EXERCISE GOAL. Whenever a line below mentions the word "with", that line should be copied.

MATERIAL PROVIDED.

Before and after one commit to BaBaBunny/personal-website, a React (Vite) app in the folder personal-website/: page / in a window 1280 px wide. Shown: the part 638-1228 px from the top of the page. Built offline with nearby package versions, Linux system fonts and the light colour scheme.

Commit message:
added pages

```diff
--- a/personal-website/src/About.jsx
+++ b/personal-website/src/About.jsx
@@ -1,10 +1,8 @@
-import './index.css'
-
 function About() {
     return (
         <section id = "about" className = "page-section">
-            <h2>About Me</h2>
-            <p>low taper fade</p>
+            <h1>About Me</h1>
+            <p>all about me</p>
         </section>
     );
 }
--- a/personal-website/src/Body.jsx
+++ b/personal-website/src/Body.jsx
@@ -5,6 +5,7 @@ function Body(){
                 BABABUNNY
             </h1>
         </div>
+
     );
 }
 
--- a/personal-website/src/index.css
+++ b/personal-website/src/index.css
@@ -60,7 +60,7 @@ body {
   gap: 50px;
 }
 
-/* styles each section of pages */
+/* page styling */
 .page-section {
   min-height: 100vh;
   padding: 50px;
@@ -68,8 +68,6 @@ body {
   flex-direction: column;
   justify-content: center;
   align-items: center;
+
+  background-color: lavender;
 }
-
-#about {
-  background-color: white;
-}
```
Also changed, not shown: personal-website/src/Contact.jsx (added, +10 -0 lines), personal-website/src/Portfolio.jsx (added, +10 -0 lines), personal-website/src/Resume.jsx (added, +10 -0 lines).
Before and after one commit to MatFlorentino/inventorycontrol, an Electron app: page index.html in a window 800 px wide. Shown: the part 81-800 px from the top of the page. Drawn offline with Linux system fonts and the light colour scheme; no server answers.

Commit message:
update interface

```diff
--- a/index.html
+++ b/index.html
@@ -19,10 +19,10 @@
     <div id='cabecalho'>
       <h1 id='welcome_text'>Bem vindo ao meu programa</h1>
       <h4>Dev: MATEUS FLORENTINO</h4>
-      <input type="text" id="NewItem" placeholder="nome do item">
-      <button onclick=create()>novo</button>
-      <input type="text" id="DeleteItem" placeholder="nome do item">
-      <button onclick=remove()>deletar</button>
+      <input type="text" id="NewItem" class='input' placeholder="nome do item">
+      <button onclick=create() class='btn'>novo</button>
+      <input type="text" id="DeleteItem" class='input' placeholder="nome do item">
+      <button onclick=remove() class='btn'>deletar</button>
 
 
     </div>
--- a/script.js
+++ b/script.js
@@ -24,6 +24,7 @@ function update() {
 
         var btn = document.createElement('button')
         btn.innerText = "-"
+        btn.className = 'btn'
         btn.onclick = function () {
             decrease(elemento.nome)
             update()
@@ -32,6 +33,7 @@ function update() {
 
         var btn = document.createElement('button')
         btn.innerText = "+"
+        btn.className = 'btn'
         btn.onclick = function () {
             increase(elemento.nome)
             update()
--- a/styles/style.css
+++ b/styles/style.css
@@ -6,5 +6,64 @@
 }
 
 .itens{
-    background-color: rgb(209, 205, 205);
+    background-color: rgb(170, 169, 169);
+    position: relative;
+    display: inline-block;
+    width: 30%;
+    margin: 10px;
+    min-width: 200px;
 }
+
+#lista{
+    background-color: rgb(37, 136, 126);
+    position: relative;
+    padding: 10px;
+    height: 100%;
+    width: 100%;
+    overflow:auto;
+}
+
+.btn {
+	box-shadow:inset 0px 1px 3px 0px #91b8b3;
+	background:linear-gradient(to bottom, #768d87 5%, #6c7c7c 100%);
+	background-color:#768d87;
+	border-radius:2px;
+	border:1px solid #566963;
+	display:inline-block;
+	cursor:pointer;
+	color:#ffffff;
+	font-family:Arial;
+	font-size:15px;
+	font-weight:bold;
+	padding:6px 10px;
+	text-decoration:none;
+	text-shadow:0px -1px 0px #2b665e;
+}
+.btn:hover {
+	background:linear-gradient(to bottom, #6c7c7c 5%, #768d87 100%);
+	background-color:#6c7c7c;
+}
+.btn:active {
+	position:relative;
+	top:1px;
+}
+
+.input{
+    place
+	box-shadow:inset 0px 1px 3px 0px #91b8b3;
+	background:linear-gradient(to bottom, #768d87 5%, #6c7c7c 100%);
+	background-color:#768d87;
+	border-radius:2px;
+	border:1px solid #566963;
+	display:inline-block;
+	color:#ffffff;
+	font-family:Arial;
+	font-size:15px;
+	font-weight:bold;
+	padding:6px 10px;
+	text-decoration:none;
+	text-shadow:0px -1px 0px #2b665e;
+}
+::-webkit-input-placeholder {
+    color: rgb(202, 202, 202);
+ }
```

WRITTEN SOLUTION.
Before and after one commit to BaBaBunny/personal-website, a React (Vite) app in the folder personal-website/: page / in a window 1280 px wide. Shown: the part 638-1228 px from the top of the page. Built offline with nearby package versions, Linux system fonts and the light colour scheme.
Before and after one commit to MatFlorentino/inventorycontrol, an Electron app: page index.html in a window 800 px wide. Shown: the part 81-800 px from the top of the page. Drawn offline with Linux system fonts and the light colour scheme; no server answers.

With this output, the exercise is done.